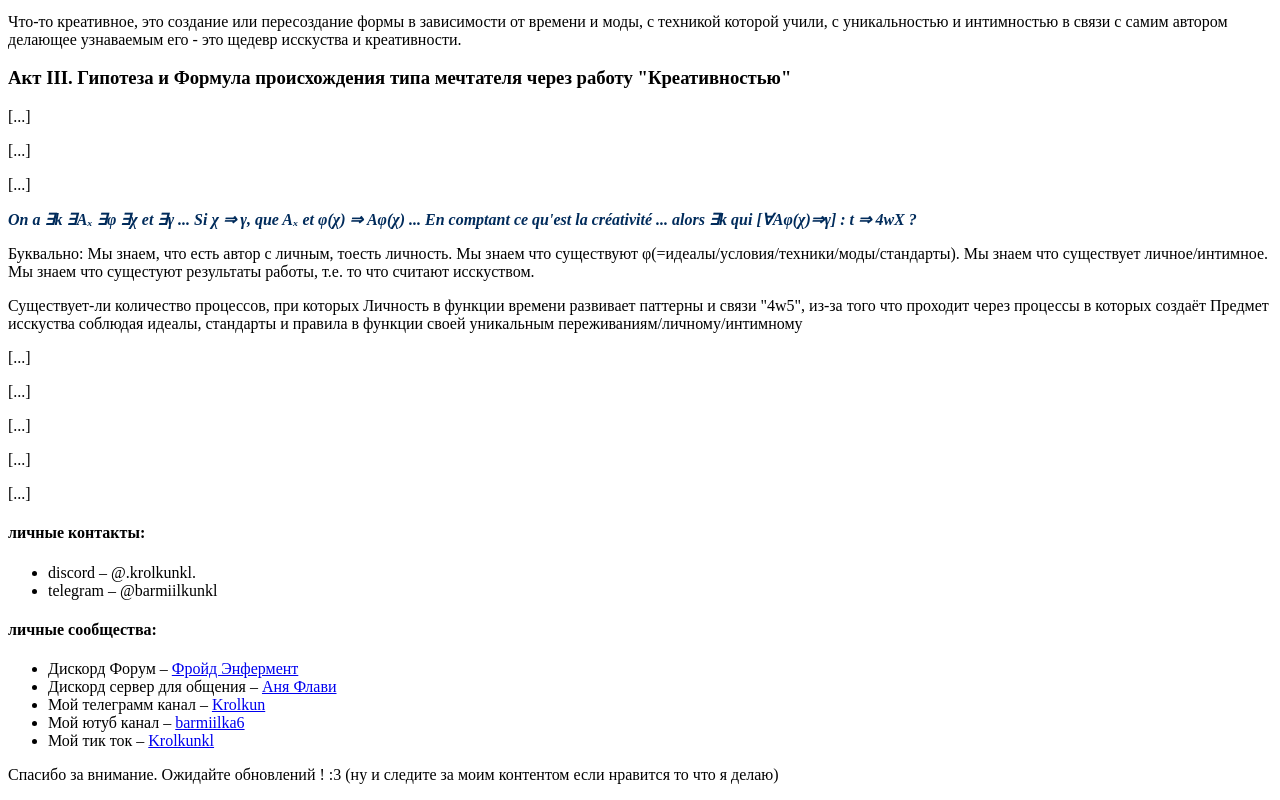
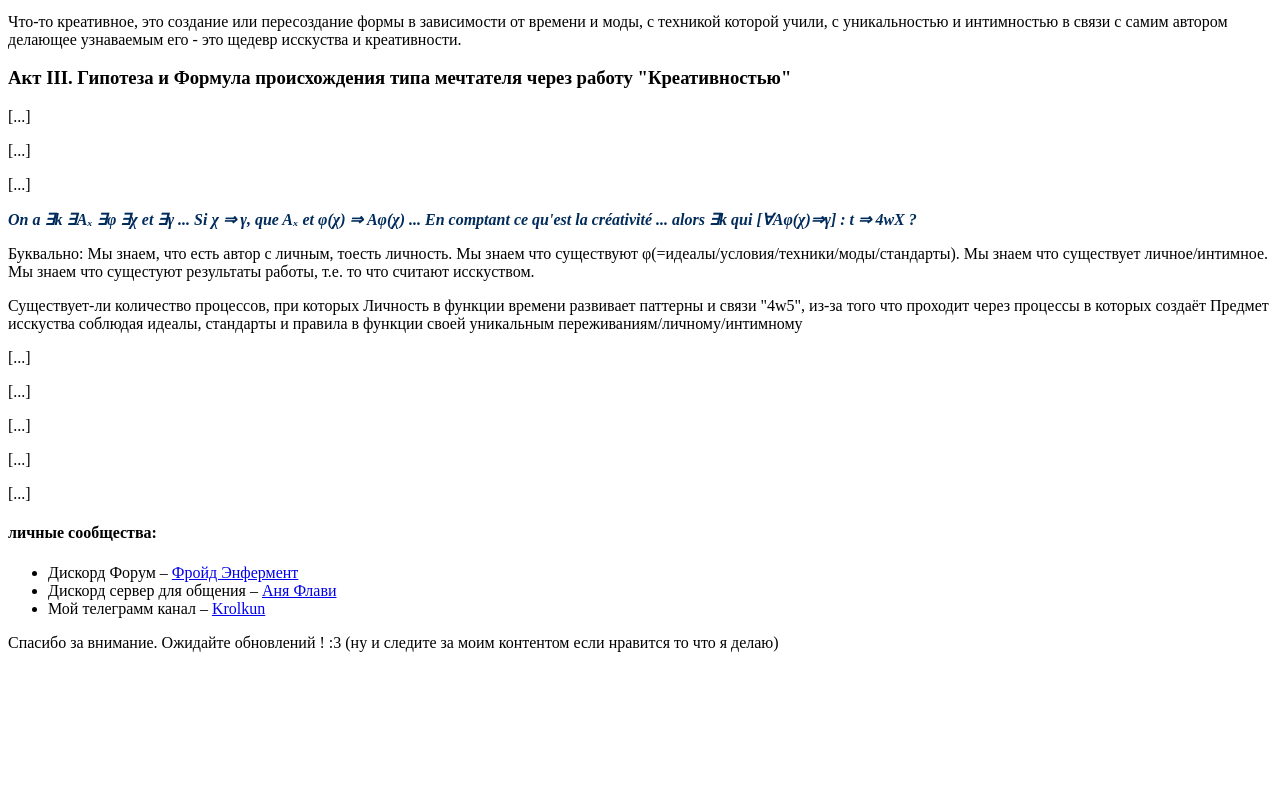
Before and after one commit to krolkunkl/Krolchanskii, a plain HTML site: page index.html in a window 1280 px wide. Shown: the part 1865-2665 px from the top of the page. After the commit the page ends 2533 px from the top, so only its background shows below. Drawn offline with Linux system fonts and the light colour scheme.

Commit message:
index.html

```diff
--- a/index.html
+++ b/index.html
@@ -156,18 +156,11 @@
       </footer>
     </article>
     <aside>
-      <h4>личные контакты:</h4>
-      <ul>
-        <li> discord – @.krolkunkl. </li>
-        <li> telegram – @barmiilkunkl</li>
-      </ul>
       <h4>личные сообщества:</h4>
       <ul>
         <li> Дискорд Форум – <a href="https://discord.com/invite/mkA37kZ9bW"> Фройд Энфермент </a></li>
         <li> Дискорд сервер для общения – <a href="https://discord.gg/PKvprbq9Mx"> Аня Флави </a></li>
         <li> Мой телеграмм канал – <a href="https://t.me/krolkun"> Krolkun </a></li>
-        <li> Мой ютуб канал – <a href="https://youtube.com/@barmilka6?si=8NiVvwLm-KW9qICH"> barmiilka6 </a></li>
-        <li> Мой тик ток – <a href="https://www.tiktok.com/@barmii66?_r=1&_t=ZN-925fGygOv5S"> Krolkunkl </a></li>
       </ul>
     </aside>
   </main>
```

What you will do: Set down the material above exactly. Skip any picture.

Solution for this exercise:
Before and after one commit to krolkunkl/Krolchanskii, a plain HTML site: page index.html in a window 1280 px wide. Shown: the part 1865-2665 px from the top of the page. After the commit the page ends 2533 px from the top, so only its background shows below. Drawn offline with Linux system fonts and the light colour scheme.

Commit message:
index.html

```diff
--- a/index.html
+++ b/index.html
@@ -156,18 +156,11 @@
       </footer>
     </article>
     <aside>
-      <h4>личные контакты:</h4>
-      <ul>
-        <li> discord – @.krolkunkl. </li>
-        <li> telegram – @barmiilkunkl</li>
-      </ul>
       <h4>личные сообщества:</h4>
       <ul>
         <li> Дискорд Форум – <a href="https://discord.com/invite/mkA37kZ9bW"> Фройд Энфермент </a></li>
         <li> Дискорд сервер для общения – <a href="https://discord.gg/PKvprbq9Mx"> Аня Флави </a></li>
         <li> Мой телеграмм канал – <a href="https://t.me/krolkun"> Krolkun </a></li>
-        <li> Мой ютуб канал – <a href="https://youtube.com/@barmilka6?si=8NiVvwLm-KW9qICH"> barmiilka6 </a></li>
-        <li> Мой тик ток – <a href="https://www.tiktok.com/@barmii66?_r=1&_t=ZN-925fGygOv5S"> Krolkunkl </a></li>
       </ul>
     </aside>
   </main>
```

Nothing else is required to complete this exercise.